By Arab News
By Faisal Faeq*
This year’s budget demonstrated that the Kingdom is starting to reap the rewards of the Saudi Vision 2030 economic and social blueprint, by diversifying its income sources while reducing dependence on oil.
It’s the fourth budget since the Vision was unveiled and the second largest spending budget in the history of the Kingdom. We have come a long way in that time and the budget demonstrated a real maturity of financial resource management.
Despite the decline in the average price of a barrel of Brent crude from $72 per barrel in 2018 to $64 per barrel in 2019, the average output of Saudi crude also fell from 10 million bpd in 2018 and to 9 million bpd in 2019.
Still, budget revenues increased in 2019 to SR917 billion compared to SR895 billion a year earlier.
This is the first time that income revenues have increased despite the persistently low price and lower crude oil output, which gives the economic reforms that started in 2016 greater momentum and confidence in the process of achieving the goals of the Saudi Vision 2030.
That aims to reach financial balance by 2023.

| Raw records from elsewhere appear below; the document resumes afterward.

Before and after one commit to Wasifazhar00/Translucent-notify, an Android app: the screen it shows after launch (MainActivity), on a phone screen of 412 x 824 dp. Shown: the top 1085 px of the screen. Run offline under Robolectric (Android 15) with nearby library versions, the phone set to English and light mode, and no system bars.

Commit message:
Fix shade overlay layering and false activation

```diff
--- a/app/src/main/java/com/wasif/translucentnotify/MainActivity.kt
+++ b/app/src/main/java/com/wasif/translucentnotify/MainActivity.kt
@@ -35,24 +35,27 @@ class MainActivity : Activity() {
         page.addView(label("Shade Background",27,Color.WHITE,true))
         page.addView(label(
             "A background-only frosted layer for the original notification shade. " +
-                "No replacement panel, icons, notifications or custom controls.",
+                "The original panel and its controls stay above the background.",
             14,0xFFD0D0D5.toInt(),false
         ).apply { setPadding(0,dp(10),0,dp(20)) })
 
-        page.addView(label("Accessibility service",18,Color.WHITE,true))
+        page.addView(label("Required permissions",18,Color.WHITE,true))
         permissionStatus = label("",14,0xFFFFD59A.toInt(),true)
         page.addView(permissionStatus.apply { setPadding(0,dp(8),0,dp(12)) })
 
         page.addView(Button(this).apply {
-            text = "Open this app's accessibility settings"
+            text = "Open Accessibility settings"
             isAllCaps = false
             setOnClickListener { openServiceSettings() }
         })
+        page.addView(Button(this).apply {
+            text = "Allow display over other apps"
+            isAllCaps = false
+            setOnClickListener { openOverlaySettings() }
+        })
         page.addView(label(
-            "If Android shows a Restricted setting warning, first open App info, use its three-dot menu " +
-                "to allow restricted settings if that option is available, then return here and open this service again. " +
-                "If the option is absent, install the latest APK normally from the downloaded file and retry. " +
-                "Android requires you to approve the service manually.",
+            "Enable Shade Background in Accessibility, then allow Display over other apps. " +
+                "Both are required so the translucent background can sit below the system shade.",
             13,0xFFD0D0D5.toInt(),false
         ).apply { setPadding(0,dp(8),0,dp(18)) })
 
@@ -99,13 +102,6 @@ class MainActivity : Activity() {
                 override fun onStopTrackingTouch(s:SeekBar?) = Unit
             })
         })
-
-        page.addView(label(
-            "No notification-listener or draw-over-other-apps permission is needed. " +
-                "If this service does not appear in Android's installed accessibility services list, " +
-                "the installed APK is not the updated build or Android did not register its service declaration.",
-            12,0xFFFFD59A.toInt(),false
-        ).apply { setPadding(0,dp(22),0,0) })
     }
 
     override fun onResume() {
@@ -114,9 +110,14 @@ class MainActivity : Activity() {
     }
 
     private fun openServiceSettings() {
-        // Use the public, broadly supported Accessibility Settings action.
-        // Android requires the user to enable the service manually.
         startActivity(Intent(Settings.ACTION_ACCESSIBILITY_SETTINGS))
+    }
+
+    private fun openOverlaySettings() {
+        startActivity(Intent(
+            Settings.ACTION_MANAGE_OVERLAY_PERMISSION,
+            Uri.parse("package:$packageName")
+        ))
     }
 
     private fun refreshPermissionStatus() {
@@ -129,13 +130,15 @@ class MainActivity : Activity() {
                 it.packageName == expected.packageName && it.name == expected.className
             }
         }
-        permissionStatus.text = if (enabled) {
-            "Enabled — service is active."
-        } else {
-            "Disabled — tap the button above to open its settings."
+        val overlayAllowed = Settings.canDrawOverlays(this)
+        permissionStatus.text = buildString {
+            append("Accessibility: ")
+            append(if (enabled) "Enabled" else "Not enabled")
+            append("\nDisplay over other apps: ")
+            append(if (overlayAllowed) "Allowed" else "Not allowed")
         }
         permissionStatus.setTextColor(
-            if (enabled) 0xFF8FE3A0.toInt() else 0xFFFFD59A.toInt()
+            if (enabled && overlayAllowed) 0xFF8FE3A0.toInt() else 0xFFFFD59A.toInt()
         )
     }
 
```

Despite the decline in oil revenues, there is no significant difference between 2019 and 2020 in terms of spending and revenue.
We are seeing more giga-projects bringing economic dividends to the far reaches of the Kingdom and creating thriving news sectors in the process, helping to reverse migration trends.
It means that citizens in all regions of the Kingdom are benefiting from the ongoing reforms.
But it’s not all about eye-catching projects that grab the headlines. The huge allocations for health and especially education, recognize the importance of providing a sustainable future for the country’s youthful population.
This is the real foundation for future growth. The goals of the Vision, as described by the Crown Prince and under the guidance of King Salman, have been gradually achieved despite the challenges posed by what is an unfavorable global economic backdrop defined by trade wars and trepidation.